How do we know Shakespeare wrote Hamlet in his nightshirt?

Or that Dickens wrote Scrooge in his nightgown? That Ian Fleming wrote the early Bonds in a fetching pair of navy and white striped pyjamas?

Because every writer I know writes in his PJs. He gets out of bed, breaks wind, feeds the cat, runs a hand through his hair, scratches his nether regions and turns his laptop on.

I’d like to tell you that I’m the exception. I’d like to tell you I get up, run five miles, shave, shower, eat fruit for breakfast and only then reach for my laptop…

“At last,” my wife says. “You’ve managed to get dressed. I’ll alert the media.”

“I was in the middle of something…”

“Oh,” she says on closer inspection. “I see I’ve used the words ‘get dressed’ loosely.”

She may be right. I’ve now abandoned my black trousers/black t-shirt/black hoodie look of early summer. Instead I’m in black t-shirt/faded red shorts/khaki green top. Although my wife uses a different word to describe the shade of green. It has four letters.

The new elegance has not gone unnoticed. My wife has taken to wandering round the house muttering to herself. I occasionally catch the word ‘standards.’ And ‘slipping…’

But what do you know? She’s in luck. All nine planets are in line and I feel the urge for my annual bout of clothes shopping. A new shirt should do it.

What I really want is the shirt I had in my early 20s. (There are several other things from my early 20s I’d quite like back as well…)

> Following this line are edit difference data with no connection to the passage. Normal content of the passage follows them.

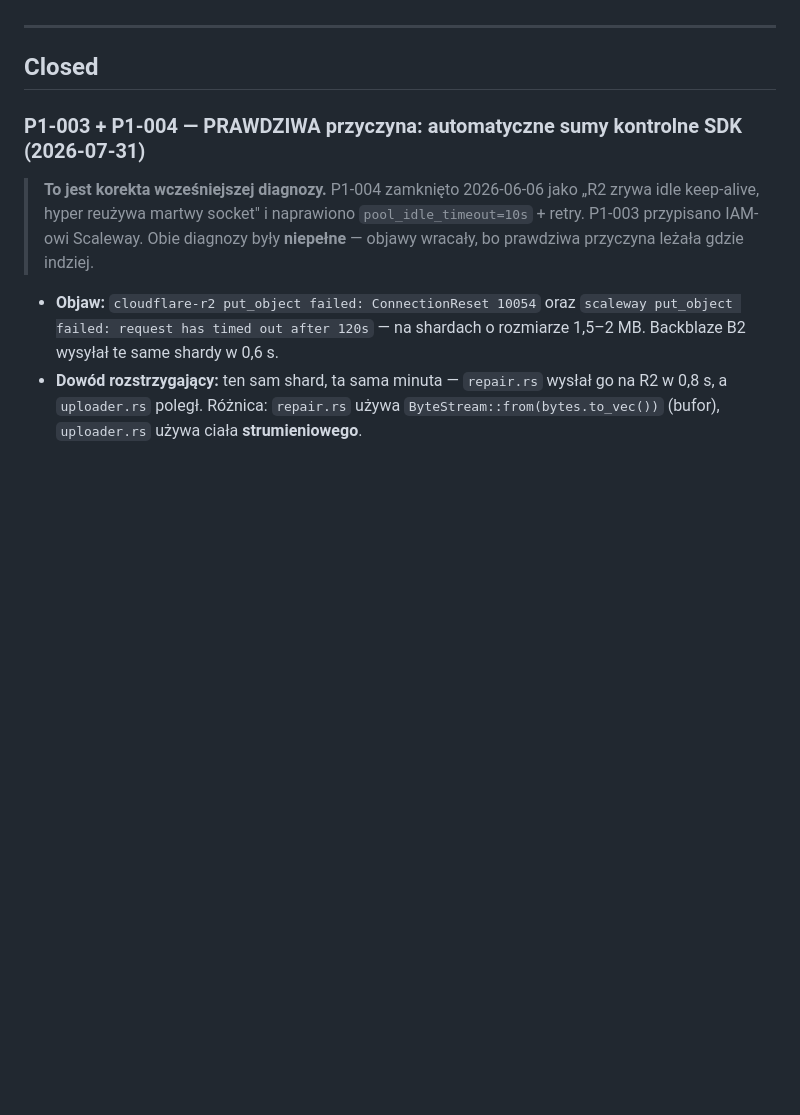
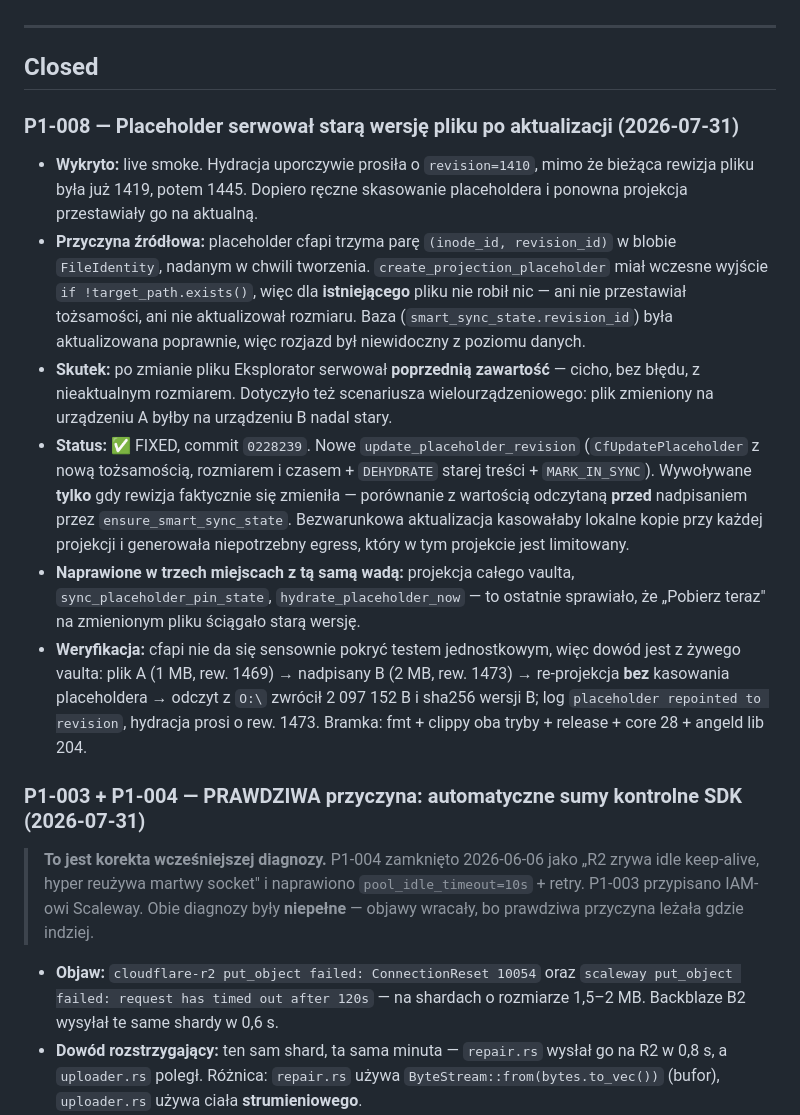
Before and after one commit to PrzemekNiec/omnidrive, a Markdown page: docs/KNOWN_ISSUES.md, the part around the change. Drawn GitHub-style; blank space fills up the shorter version.

Commit message:
docs: P1-008 -- placeholder serwowal stara wersje pliku
Wpis z przyczyna (wczesne wyjscie na !exists w create_projection_placeholder),
skutkiem (cicha stara zawartosc w Eksploratorze) i dowodem na zywym vaulcie.

Co-Authored-By: Claude Opus 5 <noreply@anthropic.com>

```diff
--- a/docs/KNOWN_ISSUES.md
+++ b/docs/KNOWN_ISSUES.md
@@ -63,6 +63,15 @@
 ---
 
 ## Closed
+
+### P1-008 — Placeholder serwował starą wersję pliku po aktualizacji (2026-07-31)
+
+- **Wykryto:** live smoke. Hydracja uporczywie prosiła o `revision=1410`, mimo że bieżąca rewizja pliku była już 1419, potem 1445. Dopiero ręczne skasowanie placeholdera i ponowna projekcja przestawiały go na aktualną.
+- **Przyczyna źródłowa:** placeholder cfapi trzyma parę `(inode_id, revision_id)` w blobie `FileIdentity`, nadanym w chwili tworzenia. `create_projection_placeholder` miał wczesne wyjście `if !target_path.exists()`, więc dla **istniejącego** pliku nie robił nic — ani nie przestawiał tożsamości, ani nie aktualizował rozmiaru. Baza (`smart_sync_state.revision_id`) była aktualizowana poprawnie, więc rozjazd był niewidoczny z poziomu danych.
+- **Skutek:** po zmianie pliku Eksplorator serwował **poprzednią zawartość** — cicho, bez błędu, z nieaktualnym rozmiarem. Dotyczyło też scenariusza wielourządzeniowego: plik zmieniony na urządzeniu A byłby na urządzeniu B nadal stary.
+- **Status:** ✅ FIXED, commit `0228239`. Nowe `update_placeholder_revision` (`CfUpdatePlaceholder` z nową tożsamością, rozmiarem i czasem + `DEHYDRATE` starej treści + `MARK_IN_SYNC`). Wywoływane **tylko** gdy rewizja faktycznie się zmieniła — porównanie z wartością odczytaną **przed** nadpisaniem przez `ensure_smart_sync_state`. Bezwarunkowa aktualizacja kasowałaby lokalne kopie przy każdej projekcji i generowała niepotrzebny egress, który w tym projekcie jest limitowany.
+- **Naprawione w trzech miejscach z tą samą wadą:** projekcja całego vaulta, `sync_placeholder_pin_state`, `hydrate_placeholder_now` — to ostatnie sprawiało, że „Pobierz teraz" na zmienionym pliku ściągało starą wersję.
+- **Weryfikacja:** cfapi nie da się sensownie pokryć testem jednostkowym, więc dowód jest z żywego vaulta: plik A (1 MB, rew. 1469) → nadpisany B (2 MB, rew. 1473) → re-projekcja **bez** kasowania placeholdera → odczyt z `O:\` zwrócił 2 097 152 B i sha256 wersji B; log `placeholder repointed to revision`, hydracja prosi o rew. 1473. Bramka: fmt + clippy oba tryby + release + core 28 + angeld lib 204.
 
 ### P1-003 + P1-004 — PRAWDZIWA przyczyna: automatyczne sumy kontrolne SDK (2026-07-31)
 
```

Let’s push the sordid fantasies to one side – reluctantly – and concentrate on the shirt. It was cream. Lovely, soft fabric. With just four buttons. I pulled it on over my head. And I’ve spent the rest of my life searching for its direct descendant.

When I was a dull person in financial services a shirt like that was out of the question. And the children were small. Go home and anything I wore was immediately covered in mud, vomit or spaghetti hoops.

But now things are different. I’ve run away to join the circus. I’m a writer. I can wear whatever I like. When I finally get dressed, obviously…

And what I like are half-placket shirts. Also known as French peasant shirts. Henley shirts. “Most people call them grandad shirts,” my beloved said. They may do: I’ll save that for a few years if you don’t mind.

Put more simply, they’re the shirts Monty Don wears on Gardeners’ World.

Grey hair? Knackered knees? Nope. Nothing says you’re getting older quite like Googling ‘where does Monty Don get his shirts?’

I find out. And have a moment of pause when I discover how much Monty spends on his gardening shirts. I’d like the same please: but I was thinking of about thirty quid…

A furious online search ensues.

And guess what? The gentlemen of England are clearly following my lead.

Because however I describe them, they’re out of stock. None to be had anywhere. Not a half-placket or French peasant in sight.

Another one ticked off the bucket list. At last. I’m a fashion icon.

The cover of GQ can only be days away…

This one was written on Friday August 14th – just as I finished the first draft of Salt in the Wounds. That’s now gone off to get some feedback from my advance team of readers, and should be published by the middle of September. It’ll be available on pre-order by the end of this month. Meanwhile it’s just on four years since Alex and I finished our first walk on the Pennine Way. I’m always disturbed by how young I look on the cover of that one…